"We must reduce our reliance on fossil fuels to help avoid the worst of climate change. Switching to cleaner ways of generating process heat is one of the biggest opportunities we have to reduce our domestic emissions and meet our international climate commitments."

The managing director and CEO of NZ Steel's parent company, BlueScope, Mark Vassella said the co-investment is a landmark deal that shows the power of well-constructed public/private partnership or investment.

"Steel is infinitely recyclable and this model will make New Zealand as close to self-sufficient as possible using renewable energy to recycle domestic scrap steel, rather than shipping it offshore," he said.

"This project is a partnership that would never have happened without the support of the Government and the other key contributor Contact Energy who recognised the potential and had the commitment to help make it happen.

"This is a pragmatic response that not only sustains our critical domestic steel supply, but also provides a collaborative approach with government and industry to be world leaders in lower emissions steel." 

Having the flexible off-peak electricity deal is "hugely significant" for New Zealand to help meet its climate change goals, Contact Energy CEO Mike Fuge said, and it will help the industry decarbonise at pace.

"Today's announcement is hugely significant, not just because it is a massive step towards decarbonisation but also because together Contact and NZ Steel can make a meaningful impact in our fight against climate change.
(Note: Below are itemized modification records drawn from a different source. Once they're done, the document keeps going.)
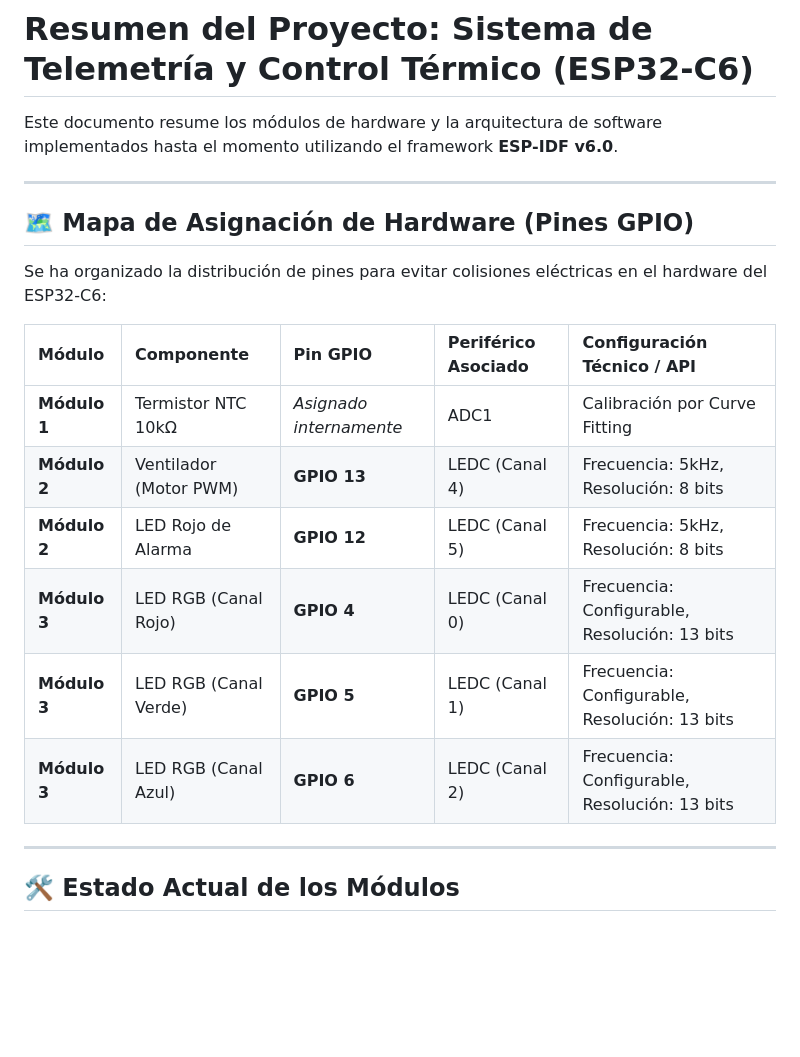
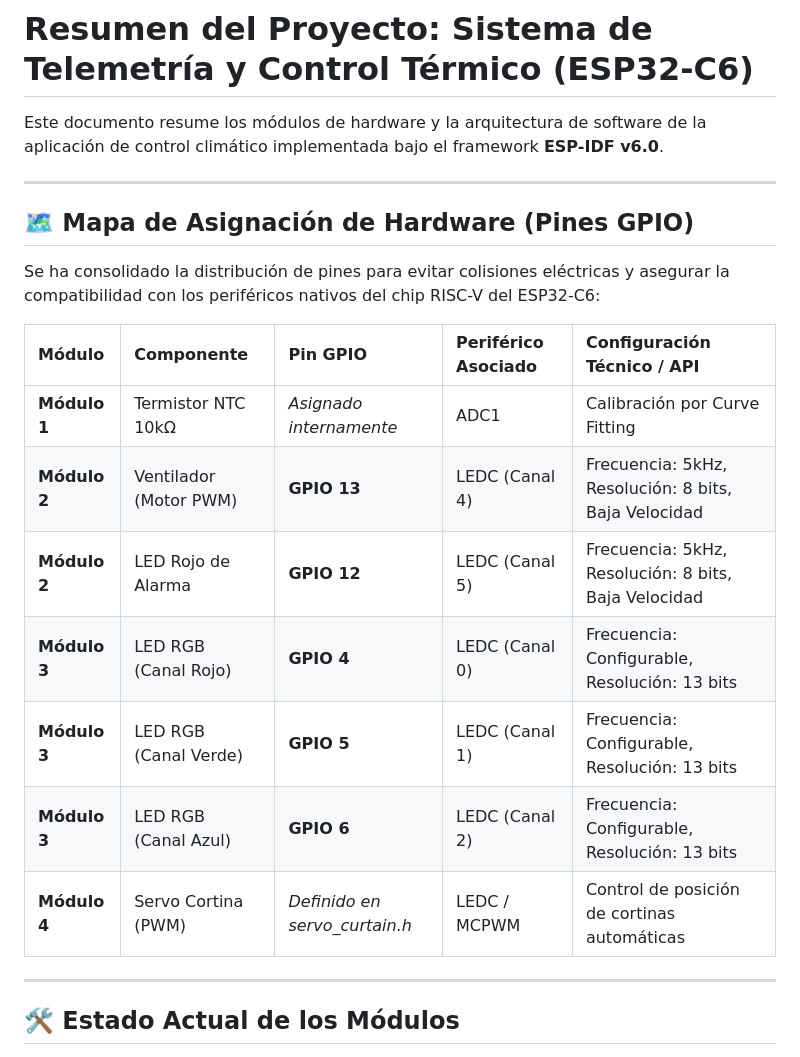
Before and after one commit to Juaano28/RST_2026-1, a Markdown page: ProyectoFinal/ModulosDeDesarrollo.md, the part around one of its changes. Rendered like a GitHub page; blank space fills up the shorter version.

```diff
--- a/ProyectoFinal/ModulosDeDesarrollo.md
+++ b/ProyectoFinal/ModulosDeDesarrollo.md
@@ -1,20 +1,21 @@
 # Resumen del Proyecto: Sistema de Telemetría y Control Térmico (ESP32-C6)
 
-Este documento resume los módulos de hardware y la arquitectura de software implementados hasta el momento utilizando el framework **ESP-IDF v6.0**.
+Este documento resume los módulos de hardware y la arquitectura de software de la aplicación de control climático implementada bajo el framework **ESP-IDF v6.0**.
 
 ---
 
 ## 🗺️ Mapa de Asignación de Hardware (Pines GPIO)
-Se ha organizado la distribución de pines para evitar colisiones eléctricas en el hardware del ESP32-C6:
+Se ha consolidado la distribución de pines para evitar colisiones eléctricas y asegurar la compatibilidad con los periféricos nativos del chip RISC-V del ESP32-C6:
 
 | Módulo | Componente | Pin GPIO | Periférico Asociado | Configuración Técnico / API |
 | :--- | :--- | :--- | :--- | :--- |
 | **Módulo 1** | Termistor NTC 10kΩ | *Asignado internamente* | ADC1 | Calibración por Curve Fitting |
-| **Módulo 2** | Ventilador (Motor PWM) | **GPIO 13** | LEDC (Canal 4) | Frecuencia: 5kHz, Resolución: 8 bits |
-| **Módulo 2** | LED Rojo de Alarma | **GPIO 12** | LEDC (Canal 5) | Frecuencia: 5kHz, Resolución: 8 bits |
+| **Módulo 2** | Ventilador (Motor PWM) | **GPIO 13** | LEDC (Canal 4) | Frecuencia: 5kHz, Resolución: 8 bits, Baja Velocidad |
+| **Módulo 2** | LED Rojo de Alarma | **GPIO 12** | LEDC (Canal 5) | Frecuencia: 5kHz, Resolución: 8 bits, Baja Velocidad |
 | **Módulo 3** | LED RGB (Canal Rojo) | **GPIO 4** | LEDC (Canal 0) | Frecuencia: Configurable, Resolución: 13 bits |
 | **Módulo 3** | LED RGB (Canal Verde) | **GPIO 5** | LEDC (Canal 1) | Frecuencia: Configurable, Resolución: 13 bits |
 | **Módulo 3** | LED RGB (Canal Azul) | **GPIO 6** | LEDC (Canal 2) | Frecuencia: Configurable, Resolución: 13 bits |
+| **Módulo 4** | Servo Cortina (PWM) | *Definido en servo_curtain.h* | LEDC / MCPWM | Control de posición de cortinas automáticas |
 
 ---
 
```
Also changed, not shown: other parts of ProyectoFinal/ModulosDeDesarrollo.md (+26 -8 lines).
This is our watershed moment," he said.

"This is the biggest example we have in New Zealand of the move towards electrification and is tangible evidence of the demand for renewable energy as well as supporting our renewable development pipeline."

GIDI, the fund the Government is using to part-fund this project, was first introduced in 2020 to ramp up the decarbonisation of New Zealand's industrial process heat while stimulating the economic recovery after the COVID-19 pandemic.

The fund means there can be partnerships between the Government and businesses to accelerate emission reductions by supporting energy efficiency and fuel-switching projects.